TO DO:
All lines from the entries below that contain the string "items" should be copied out.

── SUPPLIED DATA

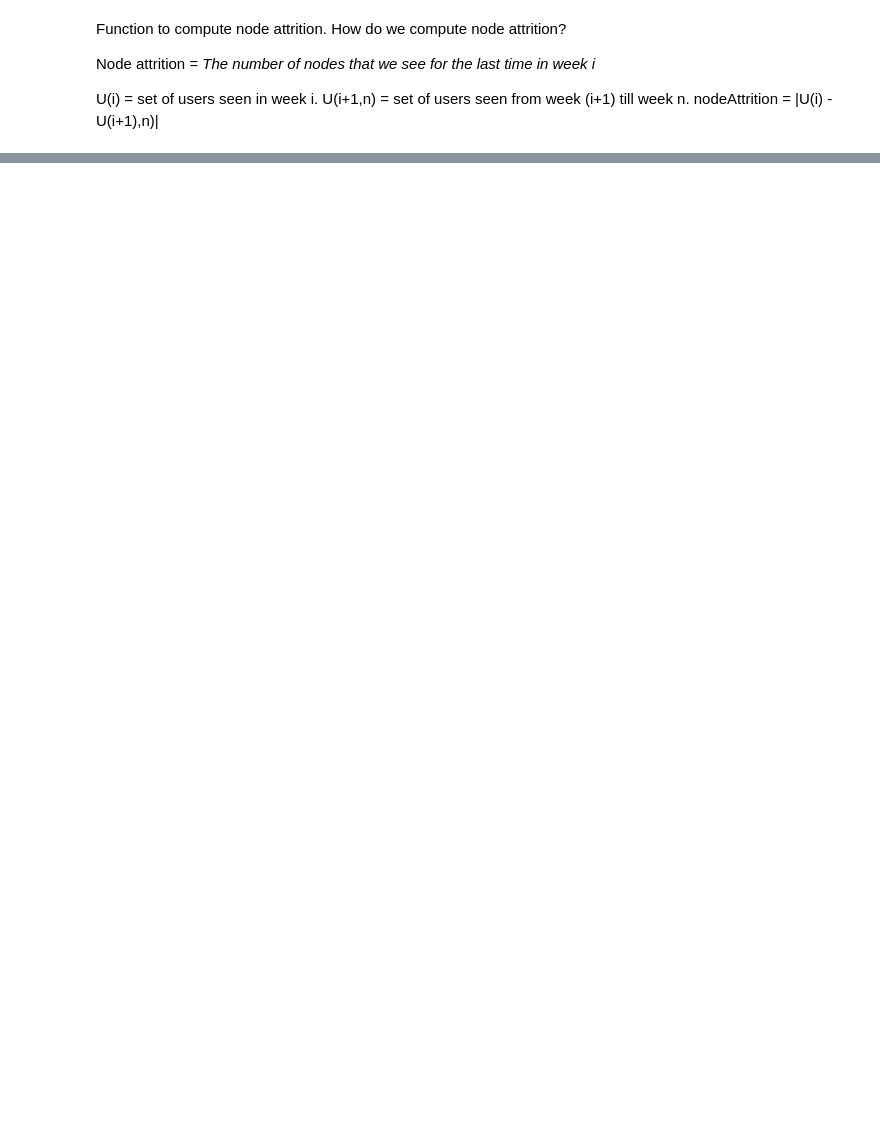
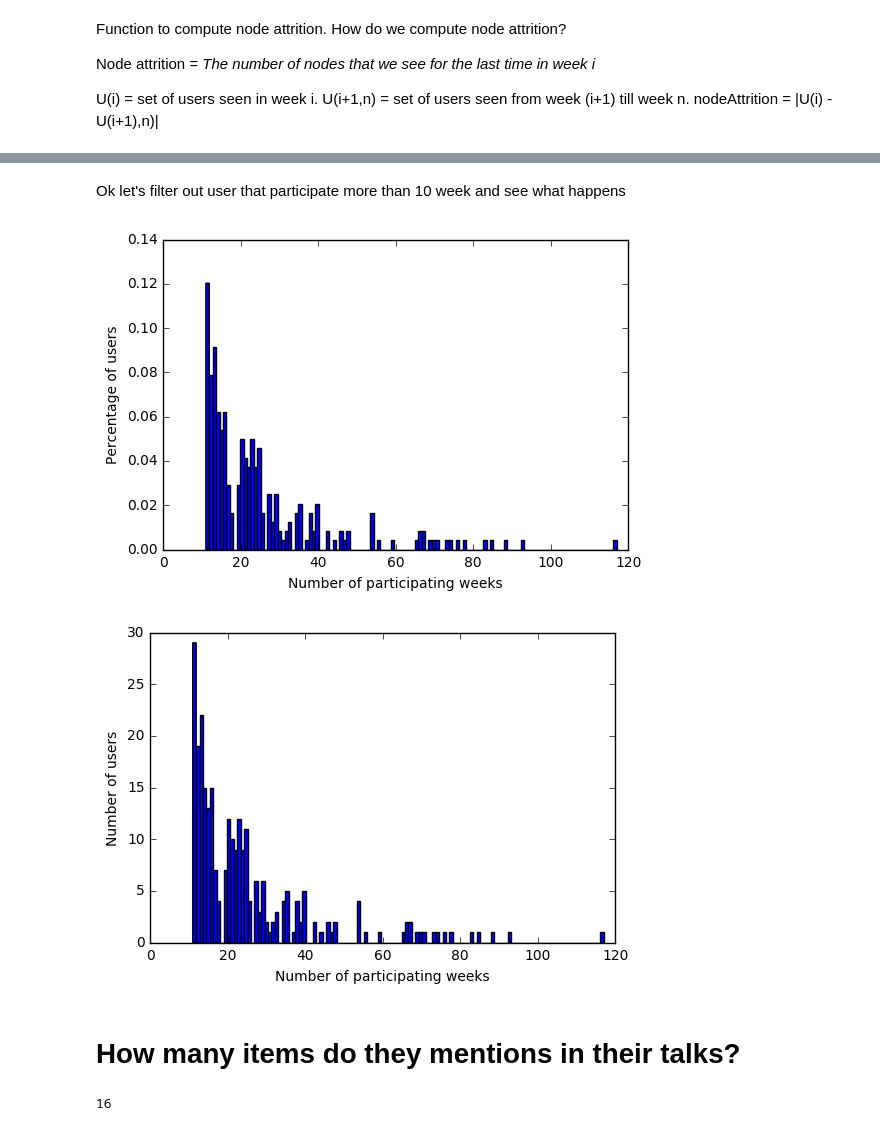
Before and after one commit to totucuong/wikidata, a Jupyter notebook: python/Node Addition and Attrition plot.ipynb, the cells around one changed output, grey strips where cells are left out. Cells and saved outputs as stored; diff of their text form; code cells hidden in the pictures; blank space fills up the shorter version.

```diff
--- a/python/Node Addition and Attrition plot.ipynb
+++ b/python/Node Addition and Attrition plot.ipynb
@@ -113,0 +168,40 @@ Does it means we are loosing people as fast as we getting people.
+# %% [markdown]
+Ok let's filter out user that participate more than 10 week and see what happens
+# %%
+fdata = [i for i in data if i > 10]
+plt.hist(fdata,120, normed=True)
+plt.xlabel("Number of participating weeks")
+plt.ylabel("Percentage of users")
+plt.show()
+plt.hist(fdata,120, normed=False)
+plt.xlabel("Number of participating weeks")
+plt.ylabel("Number of users")
+plt.show()
+# %% [output]
+[figure, added]
+[figure, added]
+# %% [markdown]
+# How many items do they mentions in their talks?
+# %%
+def getSetOfArtifacts(pathToDataFile):
+    f = open(pathToDataFile, 'r')
+    artifacts = []
+    for l in f:
+        items = l.split(";")
+        if len(items) > 4:
+            for i in range(3, len(items)-1):
+                if items[i].startswith('P') or items[i].startswith('Q'):  # this is to remove wrong-formatted artifacts. Need to fix generating code.
+                    artifacts.append(items[i])
+    return set(artifacts)
+
+def getAllSetOfArtifacts(filePrefix, numberOfWeeks):
+    result = []
+    for i in range(0, numberOfWeeks):
+        result.append(getSetOfArtifacts(filePrefix + str(i)))
+    return result
+
+
+print(len(getSetOfArtifacts('/Users/totucuong-standard/Projects/wikisocial/data/wtp-networksv2/wtpnetwork_timestamp.csv_1')))
+# print(getAllSetOfArtifacts('/Users/totucuong-standard/Projects/wikisocial/data/wtp-networksv2/wtpnetwork_timestamp.csv_', numberOfWeeks=233))
+# %% [output]
+16
```
Also changed, not shown: parts of 12 cells of this notebook.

────

WRITTEN SOLUTION:
+# How many items do they mentions in their talks?
+        items = l.split(";")
+        if len(items) > 4:
+            for i in range(3, len(items)-1):
+                if items[i].startswith('P') or items[i].startswith('Q'):  # this is to remove wrong-formatted artifacts. Need to fix generating code.
+                    artifacts.append(items[i])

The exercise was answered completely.